The global economy is increasingly shifting its gravity from West to East and the role of the two Asian economies — i.e. China and India — are therefore gaining wider scope to work for regional integration.
India is in the BCIM initiative which is in line with the Chinese OBOR initiative. Since India needs to engage in its efforts in developing regional integration, Bangladesh, India, Nepal, and Myanmar along with China can therefore play wider and more sincere roles to access opportunities in the region by resolving the issues of mutual mistrust.
In addition, the cost of expansion and strengthening of power system network of Dhaka Power Distribution Company Ltd under the Power Division is estimated at $2.04 billion, and the construction of Karnaphuli tunnel in Chittagong at $703 million.
The visit of Chinese President Xi Jinping yielded the signing of 27 deals, where Bangladesh will receive $24.45 billion in assistance from China.

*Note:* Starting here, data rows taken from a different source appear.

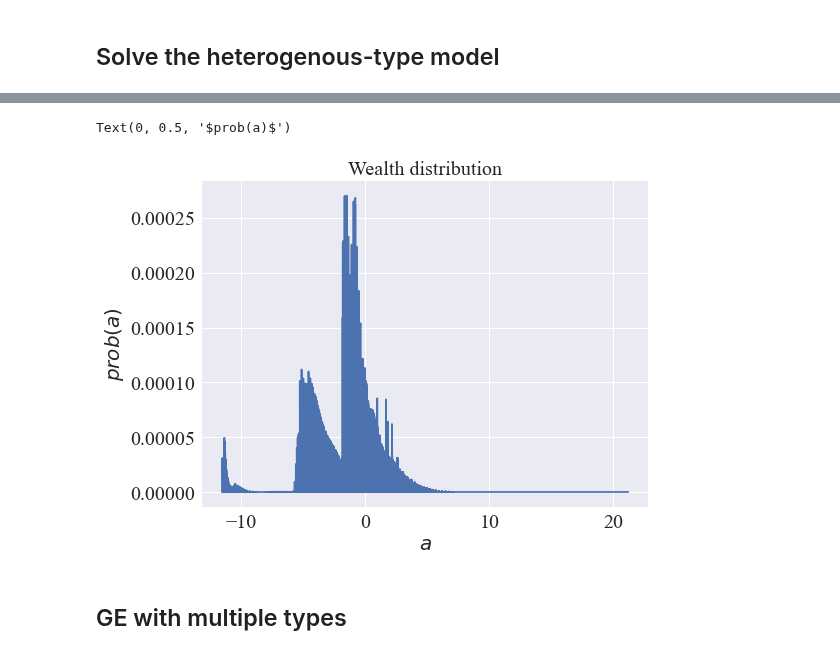
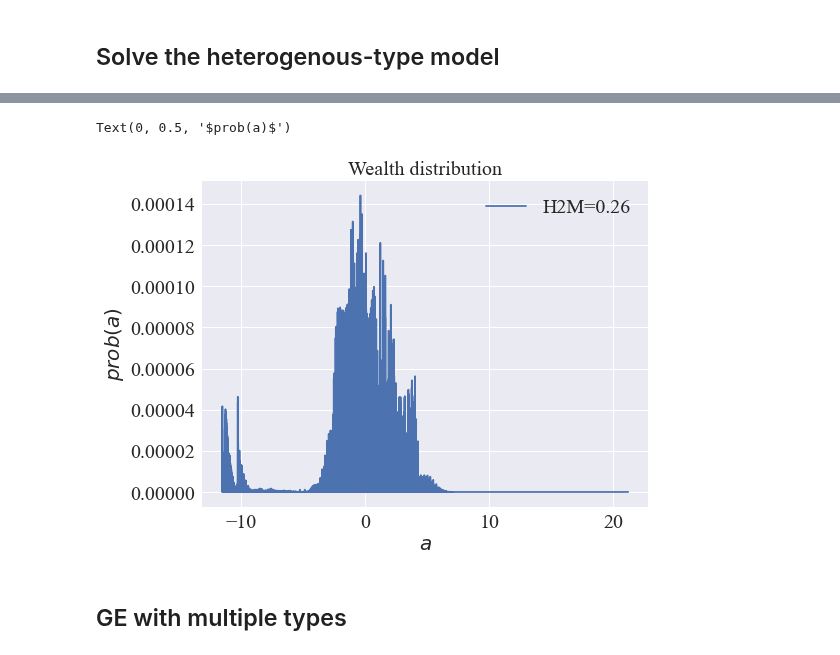
Before and after one commit to iworld1991/PIR, a Jupyter notebook: WorkingFolder/PythonCode/OLG-GE-HetroTypes.ipynb, the cells around one changed output, grey strips where cells are left out. Cells and saved outputs as stored; diff of their text form; code cells hidden in the pictures.

```diff
--- a/WorkingFolder/PythonCode/OLG-GE-HetroTypes.ipynb
+++ b/WorkingFolder/PythonCode/OLG-GE-HetroTypes.ipynb
@@ -947,7 +783,7 @@ for this_type in hetero_p_t_ue_risk_G_types:
 # %%
 ## solve various models
 
-types = hetero_p_t_ue_risk_sub_uh_types
+types = hetero_p_t_risk_uh_types
 
 specs = ['ob']*len(types)
 
@@ -1069,6 +905,7 @@ def calc_transition_matrix(model,
 
         ## tax rate
         λ = model.λ
+        λ_SS = model.λ_SS
 
         ## permanent income growth factor
         G = model.G
@@ -2177,15 +2016,21 @@ plt.ylim([0,1])
 # %%
 ## Wealth distribution
 
 fig, ax = plt.subplots(figsize=(8,6))
 ax.set_title('Wealth distribution')
+## h2m share
+h2m_share = h2m_ratio(results_combined_pe['a_grid_dist'],
+                      results_combined_pe['a_pdfs_dist'],
+                      0.5)
+
 ax.plot(np.log(results_combined_pe['ap_grid_dist']+1e-5),
-         results_combined_pe['ap_pdfs_dist'])
-
+        results_combined_pe['ap_pdfs_dist'],
+       label = 'H2M={:.2f}'.format(h2m_share))
+ax.legend(loc=0)
 ax.set_xlabel(r'$a$')
 ax.set_ylabel(r'$prob(a)$')
 #fig.savefig('../Graphs/model/distribution_a_hetero_type.png')
 # %% [output]
 Text(0, 0.5, '$prob(a)$')
-[figure, old version]
+[figure, new version]
 # %%
```
Also changed, not shown: parts of 26 cells of this notebook, 1 other file.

Thirteen Bangladeshi entities also signed 13 joint venture agreements with the same number of Chinese companies involving $13.6 billion, to boost trade between the two nations.
Terming the deals a turning point for Bangladesh, they suggested the government be sincere and skilled in negotiations for execution of the deals, so that both Bangladesh and China become winners.
“The signing of the agreements indicates a positive Bangladesh. The world now sees Bangladesh as the next rising tiger,” said Abdul Matlub Ahmad, president of the Federation of Bangladesh Chambers of Commerce and Industry.
The Chinese government and private sector investors understand that Bangladesh is a lucrative place for investment, as the country has been witnessing more than 6 percent year-on-year economic growth for several years now, Ahmad said.
“The agreements are historic as Bangladesh has never seen such big investments and trade deals, worth nearly $40 billion. It has become possible due to continuous road-shows by the private sector and the government’s continued efforts.”